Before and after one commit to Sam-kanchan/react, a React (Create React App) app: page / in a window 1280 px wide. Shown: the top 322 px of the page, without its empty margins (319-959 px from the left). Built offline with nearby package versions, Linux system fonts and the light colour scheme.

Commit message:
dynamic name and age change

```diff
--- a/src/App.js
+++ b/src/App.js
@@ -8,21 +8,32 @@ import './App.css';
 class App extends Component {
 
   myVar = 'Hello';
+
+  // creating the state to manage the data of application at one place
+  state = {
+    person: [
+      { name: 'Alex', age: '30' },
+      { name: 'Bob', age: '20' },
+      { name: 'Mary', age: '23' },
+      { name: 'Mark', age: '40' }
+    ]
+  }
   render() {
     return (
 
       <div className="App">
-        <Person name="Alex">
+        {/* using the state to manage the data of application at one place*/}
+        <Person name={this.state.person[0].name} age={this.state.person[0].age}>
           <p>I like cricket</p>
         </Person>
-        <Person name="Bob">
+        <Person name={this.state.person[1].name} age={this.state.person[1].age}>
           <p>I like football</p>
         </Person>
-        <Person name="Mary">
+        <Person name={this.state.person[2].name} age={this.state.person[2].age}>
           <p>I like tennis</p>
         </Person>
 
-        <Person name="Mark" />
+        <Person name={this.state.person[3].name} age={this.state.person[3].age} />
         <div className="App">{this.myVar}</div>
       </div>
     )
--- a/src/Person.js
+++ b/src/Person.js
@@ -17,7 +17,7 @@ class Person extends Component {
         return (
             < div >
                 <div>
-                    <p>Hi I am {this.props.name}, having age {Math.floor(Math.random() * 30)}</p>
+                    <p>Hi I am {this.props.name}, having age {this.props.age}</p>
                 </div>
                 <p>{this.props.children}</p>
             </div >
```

+-------+

Scan the records above. Return every line with "state" in it.

+  // creating the state to manage the data of application at one place
+  state = {
+        {/* using the state to manage the data of application at one place*/}
+        <Person name={this.state.person[0].name} age={this.state.person[0].age}>
+        <Person name={this.state.person[1].name} age={this.state.person[1].age}>
+        <Person name={this.state.person[2].name} age={this.state.person[2].age}>
+        <Person name={this.state.person[3].name} age={this.state.person[3].age} />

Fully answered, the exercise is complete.